=== Problem ===
Copy every entry below verbatim, except for images.

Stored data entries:
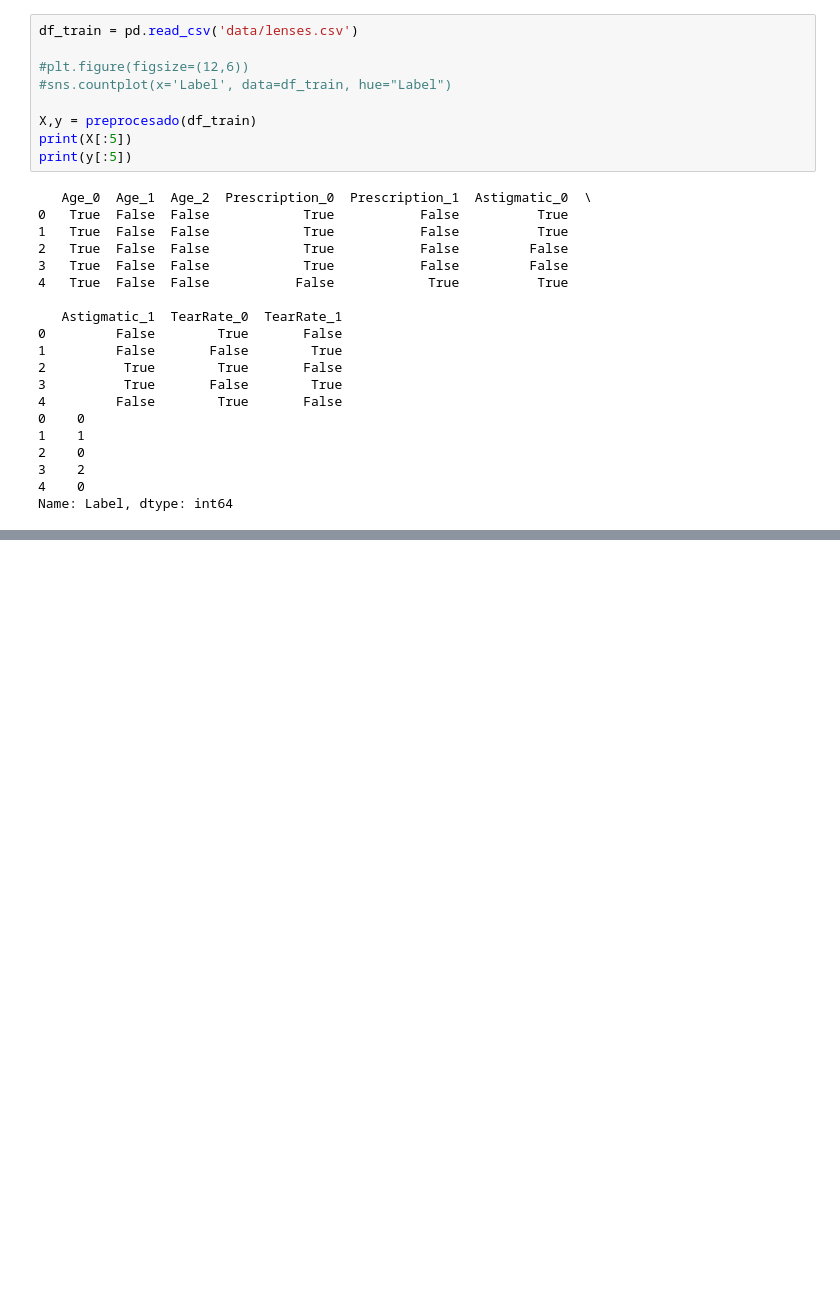
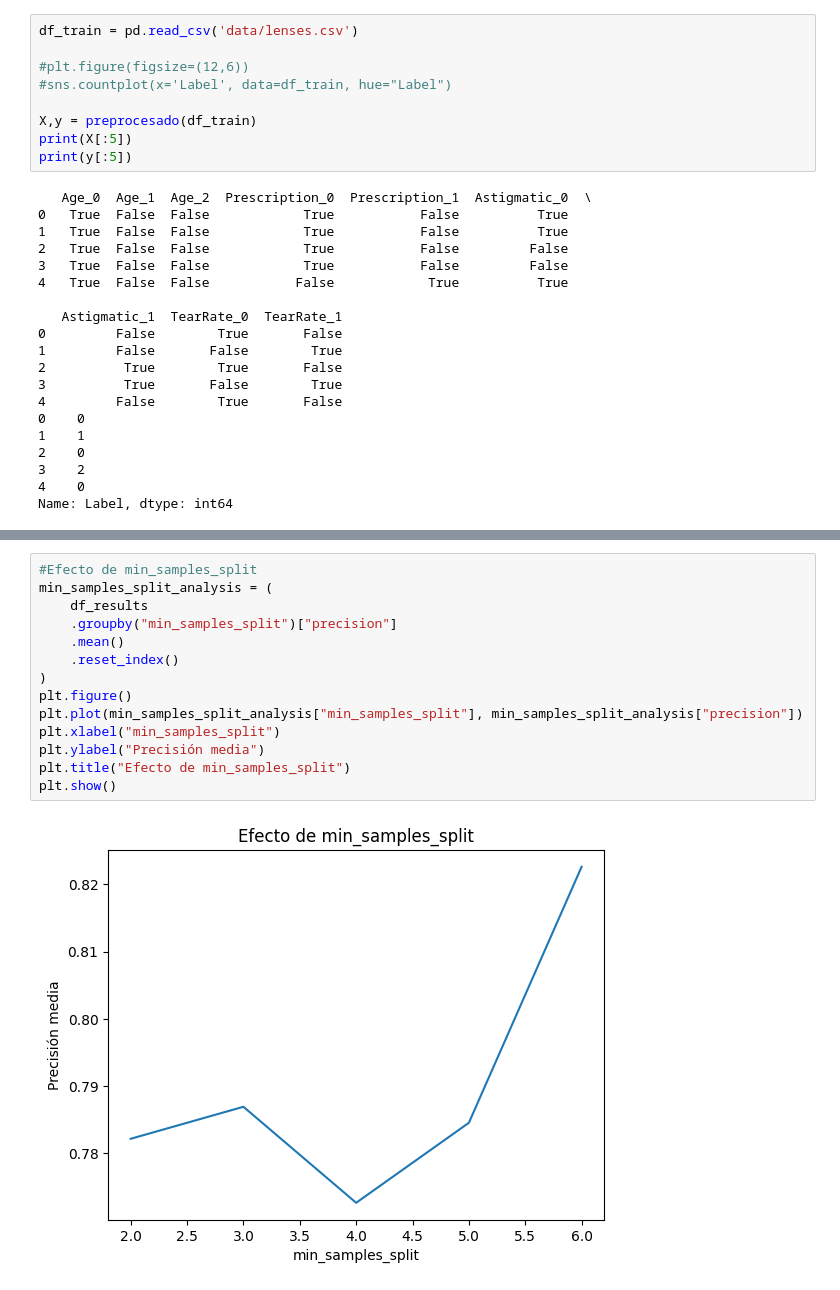
Before and after one commit to lupergo/AA, a Jupyter notebook: p02/script_hiperparametros_arbol.ipynb, the cells around one changed output, grey strips where cells are left out. Saved outputs shown, nothing was run; the diff lists cells and outputs as text; blank space fills up the shorter version.

```diff
--- a/p02/script_hiperparametros_arbol.ipynb
+++ b/p02/script_hiperparametros_arbol.ipynb
@@ -111,0 +183,16 @@ Name: Label, dtype: int64
+# %%
+#Efecto de min_samples_split
+min_samples_split_analysis = (
+    df_results
+    .groupby("min_samples_split")["precision"]
+    .mean()
+    .reset_index()
+)
+plt.figure()
+plt.plot(min_samples_split_analysis["min_samples_split"], min_samples_split_analysis["precision"])
+plt.xlabel("min_samples_split")
+plt.ylabel("Precisión media")
+plt.title("Efecto de min_samples_split")
+plt.show()
+# %% [output]
+[figure, added]
```
Also changed, not shown: parts of 10 cells of this notebook.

=== Reply ===
Before and after one commit to lupergo/AA, a Jupyter notebook: p02/script_hiperparametros_arbol.ipynb, the cells around one changed output, grey strips where cells are left out. Saved outputs shown, nothing was run; the diff lists cells and outputs as text; blank space fills up the shorter version.

```diff
--- a/p02/script_hiperparametros_arbol.ipynb
+++ b/p02/script_hiperparametros_arbol.ipynb
@@ -111,0 +183,16 @@ Name: Label, dtype: int64
+# %%
+#Efecto de min_samples_split
+min_samples_split_analysis = (
+    df_results
+    .groupby("min_samples_split")["precision"]
+    .mean()
+    .reset_index()
+)
+plt.figure()
+plt.plot(min_samples_split_analysis["min_samples_split"], min_samples_split_analysis["precision"])
+plt.xlabel("min_samples_split")
+plt.ylabel("Precisión media")
+plt.title("Efecto de min_samples_split")
+plt.show()
+# %% [output]
+[figure, added]
```
Also changed, not shown: parts of 10 cells of this notebook.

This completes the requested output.